• they owe debts not dischargeable in Chapter 7 (such as taxes, child support, marital property settlements)
• they have liens that are larger than the value of the assets securing the debt
• they are behind on car or house payments
• their assets are worth more than the available exemptions
• they are repaying retirement fund loans not permitted in Chapter 7
Contrast: What's dischargeable in Chapter 7.
The Chapter 13 plan does not have to pay debts in full; it can provide for only fractional payment. How much the plan has to pay to creditors is a function of the confirmation tests.
The Bankruptcy Code does require that priority claims be paid in full. The most frequently found priority claims are recent taxes and family support. More on creative use of Chapter 13 for tax troubles.
The Chapter 13 discharge eliminates some debts that cannot be discharged in Chapter 7, like recent tax penalties and non support debts incurred in the course of a divorce.
It permits the debtor time to pay debts that can't be discharged in either chapter, like recent taxes or back child support; to cure defaults on home mortgages; and to eliminate liens to the extent the lien is greater than the value of the asset.
Who is eligible for Chapter 13?
To file Chapter 13, you must be

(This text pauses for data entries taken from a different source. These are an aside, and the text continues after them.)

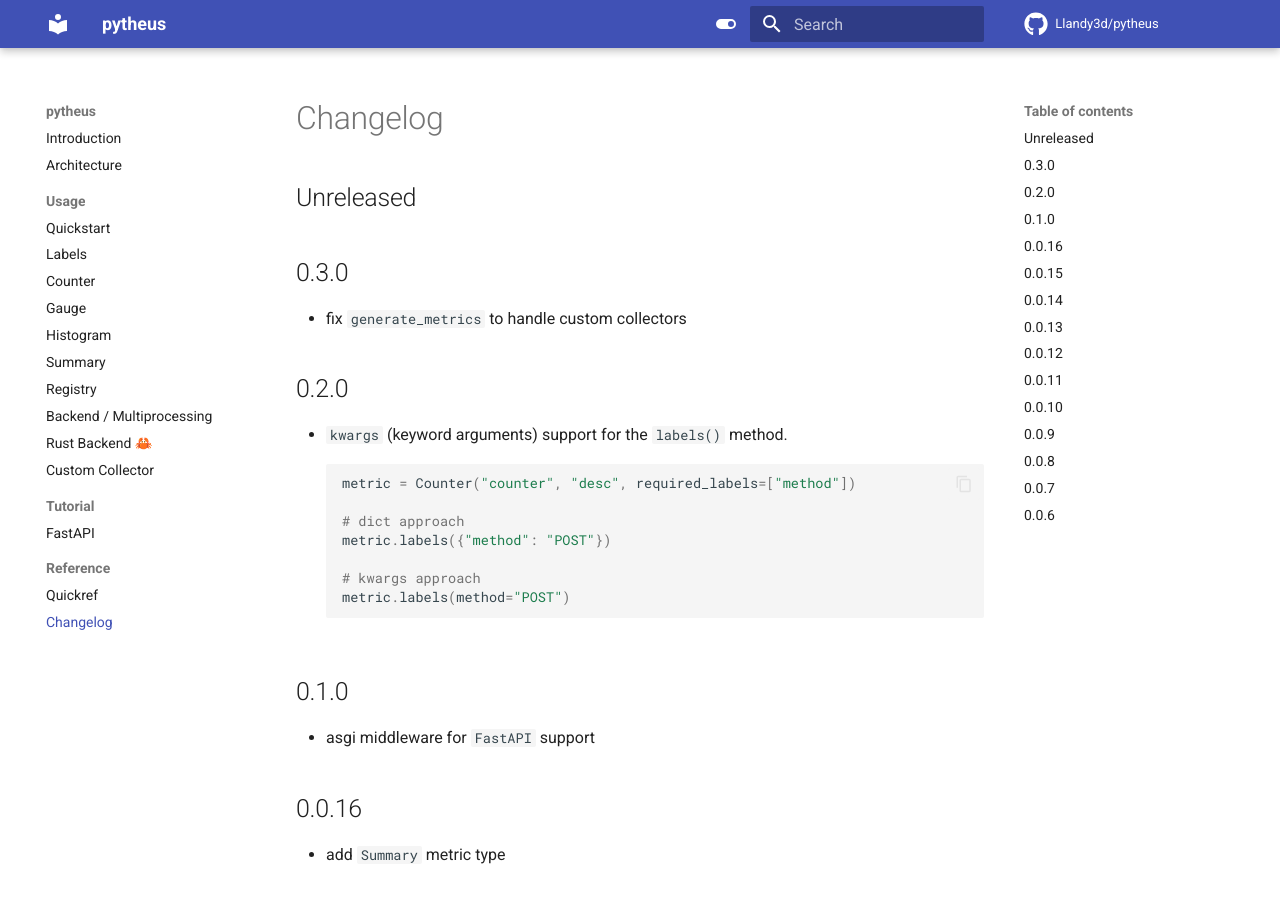
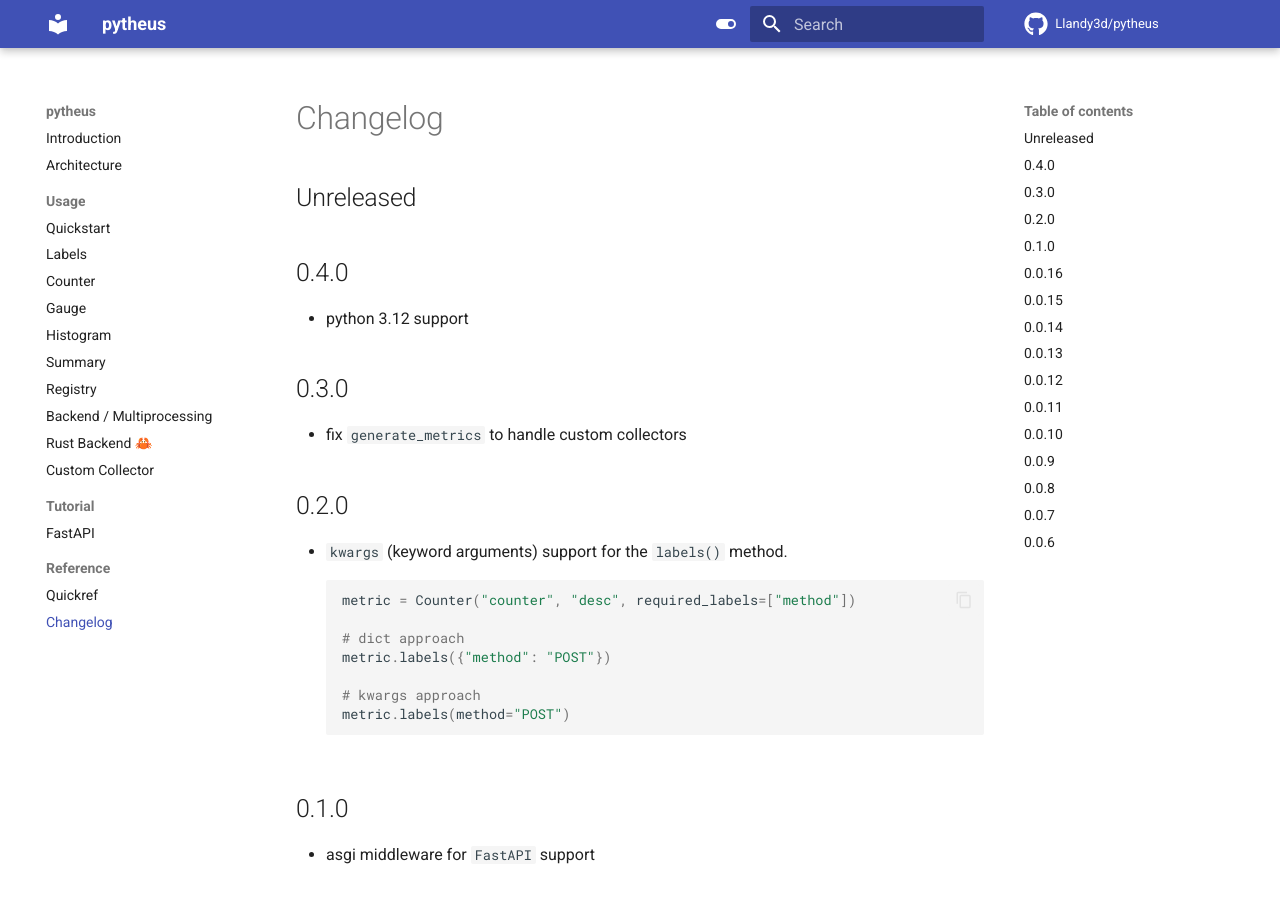
Before and after one commit to Llandy3d/pytheus, an MkDocs documentation site: the page built from docs/changelog.md, in a window 1280 px wide and 900 px high. Built offline with MkDocs 1.6.1 and Material for MkDocs 9.7.7, drawn with Linux system fonts in a browser that asks for light colours; comment, search, counter and statistics services are not loaded.

Commit message:
release 0.4.0

```diff
--- a/docs/changelog.md
+++ b/docs/changelog.md
@@ -1,6 +1,10 @@
 # Changelog
 
 ## Unreleased
+
+## 0.4.0
+
+- python 3.12 support
 
 ## 0.3.0
 
--- a/pyproject.toml
+++ b/pyproject.toml
@@ -1,6 +1,6 @@
 [project]
 name = "pytheus"
-version = "0.3.0"
+version = "0.4.0"
 authors = [
   { name="Llandy Riveron Del Risco", email="llandy3d@gmail.com" },
 ]
```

• an individual (no corporations or partnerships);
• have a regular income greater than your reasonable living expenses; and
• have liquidated, unsecured debts not exceeding $336,900 and secured debts not exceeding $1,010,650.
A liquidated debt is one where the amount the debtor owes is known, or capable of easy calculation. For example, a loan is a liquidated debt; the damages owing in an auto accident are usually unliquidated until judgment is entered.
Effect of prior bankruptcies
While you can only file Chapter 7 every 8 years, you can file a Chapter 13 bankruptcy even if you got a Chapter 7 discharge less than 8 years ago.
A strategy frequently used is to file Chapter 7 to discharge those debts that are dischargeable, and file a subsequent Chapter 13 to repay those debts that were not discharged in Chapter 7. This sequence is sometimes called a "Chapter 20", a 7 plus 13. In fact there is no Chapter 20 of the Bankruptcy Code. This approach is limited by the provisions of the 2005 amendments which allow a discharge in a subsequent 13 only when specified time has passed (four years).
Chapter 13 Plans and the Ninth Circuit tests
IMPORTANT CHAPTER 13 CAVEAT FOR HOMEOWNERS!!